colSums(grow.rwl, na.rm = TRUE, dims = 1)
 BTK05A  BTK05B   BTK6A   BTK6B  BTK06C  BTK07A  BTK07B  BTK08A   BTK8B 
125.448 130.678 236.437 288.138 160.378 147.127 141.698  35.854 226.280 
 BTK09B  BTK09C  BTK10C  BTK11A  BTK11B  BTK12A  BTK12B  BTK13A  BTK13B 
 56.100  68.566 128.930 232.076 248.110 110.557  90.246 222.705 168.850 
 BTK13C  BTK14A  BTK14B  BTK15A BTK 17A BTK 17B  BTK19B  BTK19A  BTK20A 
151.969 174.576 172.746 183.356 202.596 186.586 194.488 243.716 216.798 
 BTK20B BTK 33A BTK 33B BTK 34A BTK 34B 
221.785 250.081 281.806 225.388 221.292 
crn.common <- common.interval(grow.rwl, type=c("years"), make.plot=TRUE)

sens1(grow.rwl)
[1] 0.2660017

2.1 Crossdating

Using functions from dplR you can also obtain a COFECH-like output with the corr.rwl.seg() function. You can also examine an individual series with series.rwl.plot(). Please note that the options used in the examples below are specific to this project and might be different from your specific analysis.

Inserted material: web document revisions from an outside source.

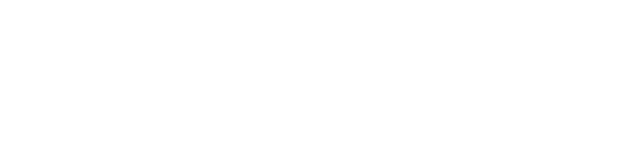
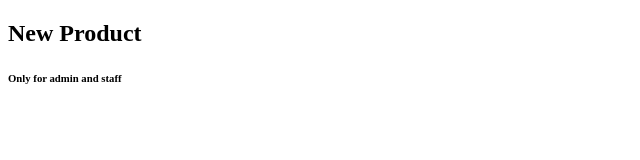
Before and after one commit to Bew-P/PetSki, a plain HTML site: page html/product.html in a window 1280 px wide. Shown: the whole page, without its empty margins (0-640 px from the left). Drawn offline with Linux system fonts and the light colour scheme.

Commit message:
Update product.html

```diff
--- a/html/product.html
+++ b/html/product.html
@@ -1,4 +1,14 @@
 <!DOCTYPE html>
-<html>
+<html lang="en">
+  <head>
+    <title>New product</title>
+  </head>
+<body>
+  <nav> </nav>
+  <container>
+    <h2>New Product</h2>
+    <h6>Only for admin and staff</h6>
+  </container>
+</body>
 
 </html>
```
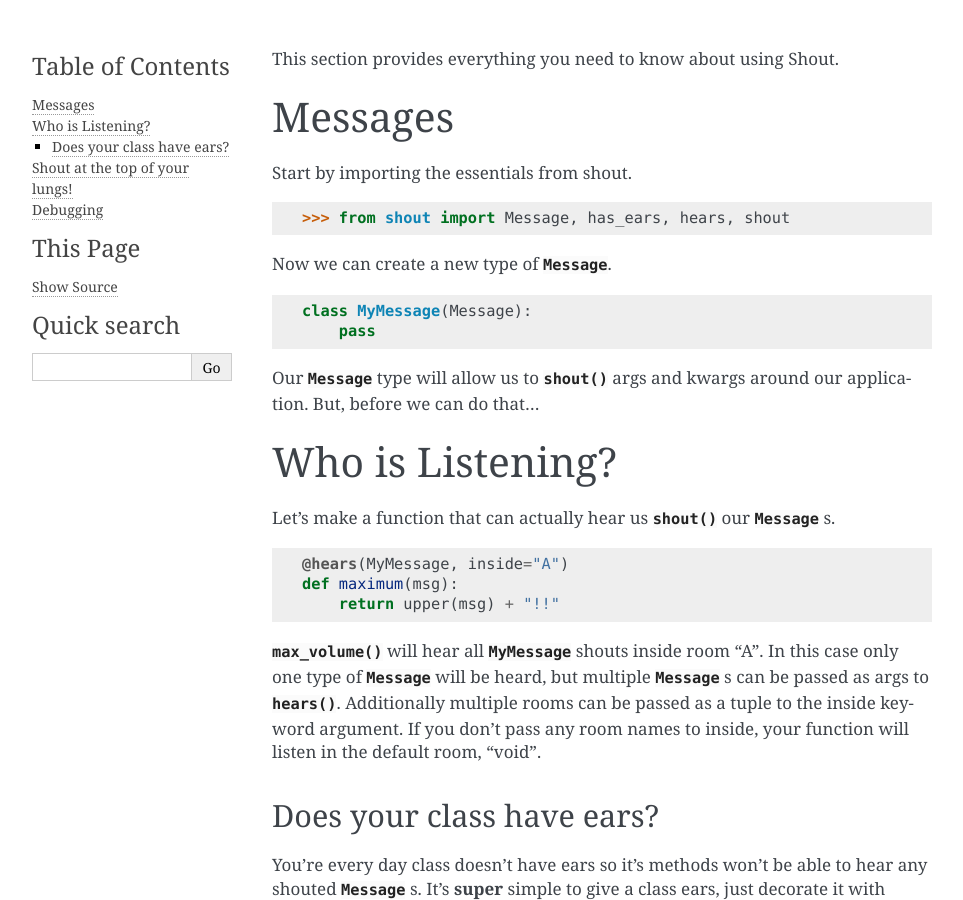
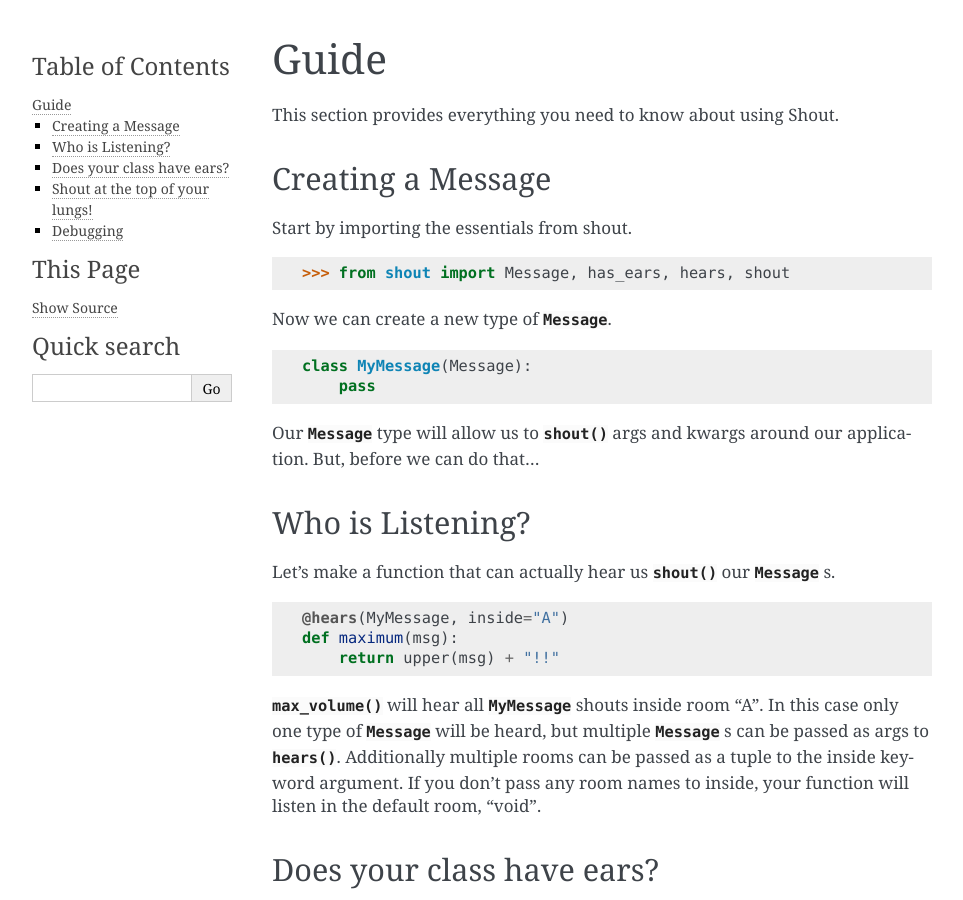
Before and after one commit to danbradham/shout, a Sphinx documentation site: the page built from docs/guide.rst, in a window 1280 px wide and 900 px high. Shown: the whole window, without its empty margins (148-1111 px from the left). Built offline with Sphinx 7.4.7, drawn with Linux system fonts in a browser that asks for light colours.

Commit message:
[skip ci] Documentation...

```diff
--- a/docs/guide.rst
+++ b/docs/guide.rst
@@ -1,10 +1,12 @@
 .. _guide:
 .. currentmodule:: shout
 
+Guide
+=====
 This section provides everything you need to know about using Shout.
 
-Messages
-========
+Creating a Message
+------------------
 Start by importing the essentials from shout.
 
 ::
@@ -21,7 +23,7 @@ Now we can create a new type of :class:`Message`.
 Our :class:`Message` type will allow us to :func:`shout` args and kwargs around our application. But, before we can do that...
 
 Who is Listening?
-=================
+-----------------
 Let's make a function that can actually hear us :func:`shout` our :class:`Message` s.
 
 ::
@@ -55,7 +57,7 @@ any shouted :class:`Message` s. It's **super** simple to give a class ears, just
             return upper(msg)
 
 Shout at the top of your lungs!
-===============================
+-------------------------------
 Time to shout some messages!
 
 ::
@@ -95,7 +97,7 @@ Cool, but, judging from the response, none of our methods in :class:`Volumes` he
 There we go! It's important to note that while we only passed one argument in our shouts, any arg, kwarg signature is supported. :class:`Message` signatures are really set by their listeners. So, if you have multiple listeners for the same type of :class:`Message`, ensure that they all take the same parameters.
 
 Debugging
-=========
+---------
 Shout has extensive logging which is turned off by default.
 
 ::
```
Also changed, not shown: docs/api.rst (+8 -5 lines).
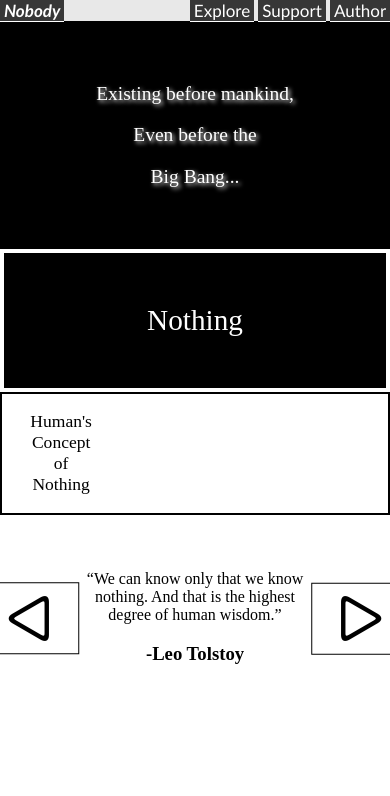
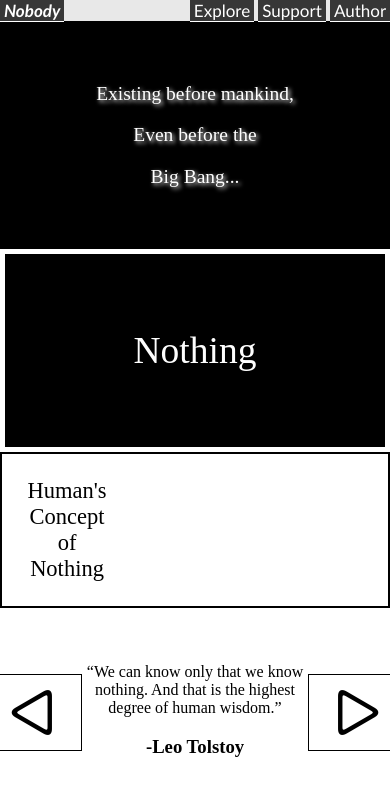
Before and after one commit to evolentDelight/Nothing, a Gatsby app: page / in a window 390 px wide. Shown: the top 796 px of the page. Built offline with nearby package versions, Linux system fonts and the light colour scheme.

Commit message:
Responsive box model

```diff
--- a/src/components/MainContent.css
+++ b/src/components/MainContent.css
@@ -3,12 +3,12 @@
 .container-main{
   text-align: center;
   background-color: black;
-  border: 1.25vw solid white;
+  border: clamp(5px, 1.25vw, 10px) solid white;
 
   color: white;
-  font-size: 7.5vw;
+  font-size: clamp(37.5px, 7.5vw, 87.75px);
 
-  padding: 5.5vw;
+  padding: clamp(37.5px, 5.5vw, 62.5px);
 }
 
 .reveal{
--- a/src/components/Quotes.css
+++ b/src/components/Quotes.css
@@ -1,9 +1,14 @@
 .leftarrow, .rightarrow{
-  padding: 0 2.5vw;
+  padding: 0 clamp(12.5px, 2.5vw, 22.5px);
+
+  transition: 0.1s ease-in-out;
 }
 
 .leftarrow:hover, .rightarrow:hover{
   cursor: pointer;
+
+  box-shadow: 0 0 10px gray;
+  text-shadow: 0 0 1px black;
 }
 
 .leftarrow{
--- a/src/components/Topic.css
+++ b/src/components/Topic.css
@@ -7,7 +7,9 @@
 
 .text{
   flex-grow: 1;
-  font-size: 4.5vw;
+  font-size: clamp(22.5px, 4.5vw, 50px);
+
+  align-self: center;
 }
 
 .model{
@@ -17,8 +19,8 @@
 
 .box{
   border: 0.5px solid;
-  margin: 5vw 5vw 5vw 0;
-  padding: 10vw 2.5vw;
+  margin: clamp(25px, 5vw, 55px) clamp(25px, 5vw, 55px) clamp(25px, 5vw, 55px) 0;
+  padding: clamp(50px, 10vw, 125px) clamp(12.5px, 2.5vw, 30px);
 
   box-shadow: 3px 2px 8px;
 }
```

corr.rwl.seg(rwl = grow.rwl, seg.length = 50, bin.floor = 100, n = NULL, prewhiten = TRUE, pcrit = 0.05, biweight = TRUE, method = c("spearman"), make.plot = TRUE, label.cex = 1, floor.plus1 = FALSE, master = NULL)